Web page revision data

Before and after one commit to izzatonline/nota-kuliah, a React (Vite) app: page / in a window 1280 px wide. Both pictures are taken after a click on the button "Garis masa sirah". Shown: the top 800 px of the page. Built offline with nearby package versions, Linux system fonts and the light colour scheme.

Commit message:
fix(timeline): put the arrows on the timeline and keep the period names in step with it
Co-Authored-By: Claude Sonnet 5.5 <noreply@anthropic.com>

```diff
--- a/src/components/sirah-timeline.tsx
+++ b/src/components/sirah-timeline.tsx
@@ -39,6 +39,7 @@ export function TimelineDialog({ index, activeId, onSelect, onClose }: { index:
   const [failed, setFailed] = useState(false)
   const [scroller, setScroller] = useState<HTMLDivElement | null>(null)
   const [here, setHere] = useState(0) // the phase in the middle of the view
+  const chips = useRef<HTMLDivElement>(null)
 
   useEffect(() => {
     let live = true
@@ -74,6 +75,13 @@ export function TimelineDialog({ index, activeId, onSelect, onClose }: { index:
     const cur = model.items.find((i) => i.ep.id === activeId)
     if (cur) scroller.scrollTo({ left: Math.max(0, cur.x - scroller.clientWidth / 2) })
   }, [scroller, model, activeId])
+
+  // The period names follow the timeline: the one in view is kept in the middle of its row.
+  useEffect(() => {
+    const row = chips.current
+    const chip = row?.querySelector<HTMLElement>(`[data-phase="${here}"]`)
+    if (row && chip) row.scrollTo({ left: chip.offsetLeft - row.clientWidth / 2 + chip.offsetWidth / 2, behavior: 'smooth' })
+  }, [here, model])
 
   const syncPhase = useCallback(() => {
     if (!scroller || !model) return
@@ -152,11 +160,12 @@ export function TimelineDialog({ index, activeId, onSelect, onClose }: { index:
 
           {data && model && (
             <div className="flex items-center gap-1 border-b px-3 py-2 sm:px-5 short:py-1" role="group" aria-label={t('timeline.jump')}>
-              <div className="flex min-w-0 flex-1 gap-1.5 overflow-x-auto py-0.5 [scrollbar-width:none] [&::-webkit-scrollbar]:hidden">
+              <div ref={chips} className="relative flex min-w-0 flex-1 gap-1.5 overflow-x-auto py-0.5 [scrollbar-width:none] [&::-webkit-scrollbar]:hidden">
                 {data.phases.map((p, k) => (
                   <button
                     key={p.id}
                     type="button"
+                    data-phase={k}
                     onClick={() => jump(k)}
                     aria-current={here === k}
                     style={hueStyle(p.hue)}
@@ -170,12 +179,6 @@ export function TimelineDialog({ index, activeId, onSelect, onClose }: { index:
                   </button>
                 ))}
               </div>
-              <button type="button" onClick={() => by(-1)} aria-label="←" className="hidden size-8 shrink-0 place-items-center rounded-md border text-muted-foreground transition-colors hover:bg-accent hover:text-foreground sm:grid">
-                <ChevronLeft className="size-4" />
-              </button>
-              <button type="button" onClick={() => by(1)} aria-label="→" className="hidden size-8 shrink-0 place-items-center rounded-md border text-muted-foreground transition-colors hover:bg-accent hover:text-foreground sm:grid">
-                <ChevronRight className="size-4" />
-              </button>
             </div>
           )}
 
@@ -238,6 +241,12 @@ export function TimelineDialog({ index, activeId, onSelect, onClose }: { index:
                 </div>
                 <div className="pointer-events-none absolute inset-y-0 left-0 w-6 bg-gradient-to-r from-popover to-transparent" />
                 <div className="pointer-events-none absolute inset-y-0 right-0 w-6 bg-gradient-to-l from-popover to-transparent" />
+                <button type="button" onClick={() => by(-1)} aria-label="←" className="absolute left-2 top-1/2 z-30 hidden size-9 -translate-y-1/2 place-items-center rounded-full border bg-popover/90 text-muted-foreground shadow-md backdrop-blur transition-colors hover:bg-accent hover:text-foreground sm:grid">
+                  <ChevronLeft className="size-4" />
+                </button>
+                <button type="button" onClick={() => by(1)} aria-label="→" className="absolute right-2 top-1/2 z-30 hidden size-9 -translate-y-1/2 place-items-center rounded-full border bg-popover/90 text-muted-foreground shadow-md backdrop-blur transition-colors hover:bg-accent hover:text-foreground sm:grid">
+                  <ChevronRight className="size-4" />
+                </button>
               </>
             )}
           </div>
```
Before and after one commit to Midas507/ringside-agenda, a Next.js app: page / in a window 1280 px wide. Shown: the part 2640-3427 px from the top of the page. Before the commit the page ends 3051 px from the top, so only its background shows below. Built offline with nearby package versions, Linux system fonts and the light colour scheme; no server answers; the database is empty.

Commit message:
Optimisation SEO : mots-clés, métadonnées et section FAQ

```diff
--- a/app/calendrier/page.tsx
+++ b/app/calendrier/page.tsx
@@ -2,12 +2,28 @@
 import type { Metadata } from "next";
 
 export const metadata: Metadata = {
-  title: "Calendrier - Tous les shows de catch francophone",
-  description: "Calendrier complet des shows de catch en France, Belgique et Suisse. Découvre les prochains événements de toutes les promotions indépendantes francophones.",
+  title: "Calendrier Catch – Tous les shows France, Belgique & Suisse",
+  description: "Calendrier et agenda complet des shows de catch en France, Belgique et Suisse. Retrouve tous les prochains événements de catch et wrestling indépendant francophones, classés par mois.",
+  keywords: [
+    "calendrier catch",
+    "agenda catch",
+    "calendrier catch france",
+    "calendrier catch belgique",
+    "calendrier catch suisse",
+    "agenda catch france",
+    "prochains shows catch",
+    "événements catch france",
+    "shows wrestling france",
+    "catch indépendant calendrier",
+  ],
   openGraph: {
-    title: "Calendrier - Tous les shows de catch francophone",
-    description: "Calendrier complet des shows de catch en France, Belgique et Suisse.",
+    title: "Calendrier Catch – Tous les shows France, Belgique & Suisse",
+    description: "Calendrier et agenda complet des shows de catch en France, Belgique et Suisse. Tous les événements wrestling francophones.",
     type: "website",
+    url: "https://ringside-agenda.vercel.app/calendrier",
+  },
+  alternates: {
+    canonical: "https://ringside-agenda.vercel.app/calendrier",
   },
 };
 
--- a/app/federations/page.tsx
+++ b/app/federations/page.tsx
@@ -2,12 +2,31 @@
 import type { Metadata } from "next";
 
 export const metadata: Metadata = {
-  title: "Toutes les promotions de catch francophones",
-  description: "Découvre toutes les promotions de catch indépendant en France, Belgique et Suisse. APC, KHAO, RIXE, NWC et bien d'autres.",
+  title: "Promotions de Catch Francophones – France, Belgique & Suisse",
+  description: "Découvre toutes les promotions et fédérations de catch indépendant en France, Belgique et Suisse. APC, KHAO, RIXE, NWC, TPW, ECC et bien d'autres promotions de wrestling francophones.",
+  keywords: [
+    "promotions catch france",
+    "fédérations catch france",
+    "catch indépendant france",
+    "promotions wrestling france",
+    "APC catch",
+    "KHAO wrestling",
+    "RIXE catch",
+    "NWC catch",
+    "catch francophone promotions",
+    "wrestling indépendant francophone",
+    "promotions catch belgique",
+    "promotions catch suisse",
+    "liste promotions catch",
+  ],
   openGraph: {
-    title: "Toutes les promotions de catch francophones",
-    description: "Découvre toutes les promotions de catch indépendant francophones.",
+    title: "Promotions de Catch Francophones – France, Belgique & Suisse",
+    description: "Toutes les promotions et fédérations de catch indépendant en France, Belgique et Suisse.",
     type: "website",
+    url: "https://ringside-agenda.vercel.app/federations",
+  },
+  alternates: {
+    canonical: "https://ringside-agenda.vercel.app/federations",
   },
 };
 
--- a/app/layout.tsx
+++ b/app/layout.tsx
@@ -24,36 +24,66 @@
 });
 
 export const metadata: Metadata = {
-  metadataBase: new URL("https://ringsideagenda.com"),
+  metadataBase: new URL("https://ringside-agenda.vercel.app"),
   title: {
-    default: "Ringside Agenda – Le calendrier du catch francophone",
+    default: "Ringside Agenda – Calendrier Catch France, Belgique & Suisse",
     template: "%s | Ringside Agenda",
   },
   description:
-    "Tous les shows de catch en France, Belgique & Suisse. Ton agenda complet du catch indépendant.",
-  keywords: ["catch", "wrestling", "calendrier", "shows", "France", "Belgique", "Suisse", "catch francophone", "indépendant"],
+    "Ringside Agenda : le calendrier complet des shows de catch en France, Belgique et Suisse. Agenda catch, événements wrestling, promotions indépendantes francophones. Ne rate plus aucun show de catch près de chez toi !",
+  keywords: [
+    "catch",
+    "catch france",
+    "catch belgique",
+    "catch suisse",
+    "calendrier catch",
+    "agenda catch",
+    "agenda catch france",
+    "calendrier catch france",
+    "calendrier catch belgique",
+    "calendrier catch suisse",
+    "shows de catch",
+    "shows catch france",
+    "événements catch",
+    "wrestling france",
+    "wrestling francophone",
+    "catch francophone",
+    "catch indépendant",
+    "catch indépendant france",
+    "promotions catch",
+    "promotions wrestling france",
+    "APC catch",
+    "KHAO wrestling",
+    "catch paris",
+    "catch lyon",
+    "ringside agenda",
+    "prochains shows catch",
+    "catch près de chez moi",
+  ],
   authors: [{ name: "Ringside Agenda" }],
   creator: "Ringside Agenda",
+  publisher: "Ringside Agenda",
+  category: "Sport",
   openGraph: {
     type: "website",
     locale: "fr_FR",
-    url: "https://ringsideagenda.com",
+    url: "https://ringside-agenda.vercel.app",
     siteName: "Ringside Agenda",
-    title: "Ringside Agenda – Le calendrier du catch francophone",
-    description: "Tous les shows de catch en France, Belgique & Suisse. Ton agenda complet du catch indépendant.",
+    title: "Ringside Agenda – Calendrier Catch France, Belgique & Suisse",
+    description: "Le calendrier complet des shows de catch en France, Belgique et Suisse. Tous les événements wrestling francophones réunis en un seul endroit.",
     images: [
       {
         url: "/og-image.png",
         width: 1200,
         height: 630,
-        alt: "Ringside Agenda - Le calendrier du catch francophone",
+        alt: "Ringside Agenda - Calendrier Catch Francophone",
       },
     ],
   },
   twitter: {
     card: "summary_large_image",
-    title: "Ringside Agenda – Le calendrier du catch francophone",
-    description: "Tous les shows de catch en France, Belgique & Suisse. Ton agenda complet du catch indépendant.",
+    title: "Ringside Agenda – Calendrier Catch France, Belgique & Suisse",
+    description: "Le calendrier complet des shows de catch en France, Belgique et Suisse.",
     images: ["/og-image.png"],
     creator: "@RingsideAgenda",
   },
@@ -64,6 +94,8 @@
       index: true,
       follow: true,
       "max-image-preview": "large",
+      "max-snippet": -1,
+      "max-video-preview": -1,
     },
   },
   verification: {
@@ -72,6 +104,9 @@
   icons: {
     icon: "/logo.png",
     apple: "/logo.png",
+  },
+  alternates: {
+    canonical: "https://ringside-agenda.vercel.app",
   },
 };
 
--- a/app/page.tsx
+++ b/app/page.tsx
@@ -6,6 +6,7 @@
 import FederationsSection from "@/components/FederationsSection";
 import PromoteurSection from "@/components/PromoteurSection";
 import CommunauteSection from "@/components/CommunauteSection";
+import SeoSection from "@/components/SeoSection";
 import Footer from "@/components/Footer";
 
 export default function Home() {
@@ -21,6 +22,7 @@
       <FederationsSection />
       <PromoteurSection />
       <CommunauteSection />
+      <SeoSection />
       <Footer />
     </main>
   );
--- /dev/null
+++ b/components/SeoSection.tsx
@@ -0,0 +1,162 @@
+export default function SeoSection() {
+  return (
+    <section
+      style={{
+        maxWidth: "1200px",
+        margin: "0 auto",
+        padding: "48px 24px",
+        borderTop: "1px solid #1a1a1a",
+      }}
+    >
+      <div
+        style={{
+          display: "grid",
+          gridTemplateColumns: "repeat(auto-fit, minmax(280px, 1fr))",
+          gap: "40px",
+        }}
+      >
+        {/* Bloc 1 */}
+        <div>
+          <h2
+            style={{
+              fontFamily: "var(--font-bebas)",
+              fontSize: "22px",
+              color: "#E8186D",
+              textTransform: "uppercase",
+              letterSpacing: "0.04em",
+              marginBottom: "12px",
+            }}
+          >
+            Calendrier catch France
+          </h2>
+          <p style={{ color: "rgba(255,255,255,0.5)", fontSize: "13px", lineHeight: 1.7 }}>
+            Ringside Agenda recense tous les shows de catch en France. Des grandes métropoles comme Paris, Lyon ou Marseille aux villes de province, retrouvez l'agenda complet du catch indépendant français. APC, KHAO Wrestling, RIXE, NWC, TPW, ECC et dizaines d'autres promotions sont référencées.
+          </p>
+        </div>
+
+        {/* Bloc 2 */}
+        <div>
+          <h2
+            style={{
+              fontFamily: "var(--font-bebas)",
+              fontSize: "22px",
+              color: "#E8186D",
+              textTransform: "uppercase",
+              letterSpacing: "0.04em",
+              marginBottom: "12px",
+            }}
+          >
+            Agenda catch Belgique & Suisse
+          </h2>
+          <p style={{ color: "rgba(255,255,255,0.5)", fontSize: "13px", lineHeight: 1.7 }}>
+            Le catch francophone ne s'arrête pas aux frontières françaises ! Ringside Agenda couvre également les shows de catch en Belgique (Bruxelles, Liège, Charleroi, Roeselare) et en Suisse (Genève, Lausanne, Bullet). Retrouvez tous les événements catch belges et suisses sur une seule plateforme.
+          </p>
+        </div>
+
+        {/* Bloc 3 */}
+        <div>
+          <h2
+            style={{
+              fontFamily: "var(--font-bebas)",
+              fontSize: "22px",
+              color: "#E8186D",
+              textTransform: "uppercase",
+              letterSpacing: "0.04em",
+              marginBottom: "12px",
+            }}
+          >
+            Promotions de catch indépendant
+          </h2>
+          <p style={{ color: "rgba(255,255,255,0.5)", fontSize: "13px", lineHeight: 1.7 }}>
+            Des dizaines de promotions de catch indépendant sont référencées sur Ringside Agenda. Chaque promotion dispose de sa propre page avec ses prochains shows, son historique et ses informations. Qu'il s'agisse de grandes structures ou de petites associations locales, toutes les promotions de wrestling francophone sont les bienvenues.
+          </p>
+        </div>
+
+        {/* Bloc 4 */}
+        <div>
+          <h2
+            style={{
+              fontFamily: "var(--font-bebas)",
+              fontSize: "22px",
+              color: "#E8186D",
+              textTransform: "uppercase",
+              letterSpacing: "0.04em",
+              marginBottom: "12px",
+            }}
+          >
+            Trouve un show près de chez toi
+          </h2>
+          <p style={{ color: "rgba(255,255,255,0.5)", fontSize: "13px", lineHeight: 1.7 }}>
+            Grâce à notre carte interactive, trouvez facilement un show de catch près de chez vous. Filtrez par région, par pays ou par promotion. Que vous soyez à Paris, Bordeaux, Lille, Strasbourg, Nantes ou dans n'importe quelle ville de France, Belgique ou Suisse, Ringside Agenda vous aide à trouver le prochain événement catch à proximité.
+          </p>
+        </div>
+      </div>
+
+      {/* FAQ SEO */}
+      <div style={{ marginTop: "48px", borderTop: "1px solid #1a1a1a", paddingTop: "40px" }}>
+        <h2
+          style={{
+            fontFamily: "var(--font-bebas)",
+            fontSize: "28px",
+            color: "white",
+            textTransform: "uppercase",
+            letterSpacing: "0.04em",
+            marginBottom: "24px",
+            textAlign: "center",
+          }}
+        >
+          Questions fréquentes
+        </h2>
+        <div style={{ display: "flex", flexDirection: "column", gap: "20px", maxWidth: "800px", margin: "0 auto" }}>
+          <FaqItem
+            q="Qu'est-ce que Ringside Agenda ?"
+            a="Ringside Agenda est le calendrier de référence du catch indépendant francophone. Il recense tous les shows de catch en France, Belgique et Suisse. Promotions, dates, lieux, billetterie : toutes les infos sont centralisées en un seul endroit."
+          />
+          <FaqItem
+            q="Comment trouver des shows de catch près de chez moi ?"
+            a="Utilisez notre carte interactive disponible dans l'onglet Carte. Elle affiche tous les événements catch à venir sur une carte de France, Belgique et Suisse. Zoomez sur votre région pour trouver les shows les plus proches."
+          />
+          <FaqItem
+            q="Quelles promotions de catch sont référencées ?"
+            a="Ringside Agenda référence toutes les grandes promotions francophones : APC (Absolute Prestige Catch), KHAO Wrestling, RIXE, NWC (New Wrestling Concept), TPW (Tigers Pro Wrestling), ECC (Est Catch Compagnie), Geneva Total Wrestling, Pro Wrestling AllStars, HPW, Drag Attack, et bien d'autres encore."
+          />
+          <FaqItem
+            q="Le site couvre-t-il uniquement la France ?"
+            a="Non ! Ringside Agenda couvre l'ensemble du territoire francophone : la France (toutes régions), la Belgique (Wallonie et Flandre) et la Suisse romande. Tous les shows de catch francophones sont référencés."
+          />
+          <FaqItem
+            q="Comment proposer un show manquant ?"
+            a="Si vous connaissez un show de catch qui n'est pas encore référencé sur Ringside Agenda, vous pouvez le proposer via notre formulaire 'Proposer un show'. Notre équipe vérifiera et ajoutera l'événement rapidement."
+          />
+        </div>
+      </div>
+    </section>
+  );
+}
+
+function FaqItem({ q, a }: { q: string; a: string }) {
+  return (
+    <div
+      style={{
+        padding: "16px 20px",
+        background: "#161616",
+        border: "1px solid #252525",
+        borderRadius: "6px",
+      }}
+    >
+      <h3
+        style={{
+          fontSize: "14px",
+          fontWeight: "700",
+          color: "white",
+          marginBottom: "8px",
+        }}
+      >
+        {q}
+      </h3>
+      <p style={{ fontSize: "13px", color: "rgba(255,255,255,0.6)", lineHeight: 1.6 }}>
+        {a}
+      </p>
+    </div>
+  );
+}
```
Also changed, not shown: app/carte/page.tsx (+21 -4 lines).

→ TRY IT:
Copy each line of the records that has "model" in it.

→ WRITTEN ANSWER:
     const cur = model.items.find((i) => i.ep.id === activeId)
   }, [scroller, model, activeId])
+  }, [here, model])
     if (!scroller || !model) return
           {data && model && (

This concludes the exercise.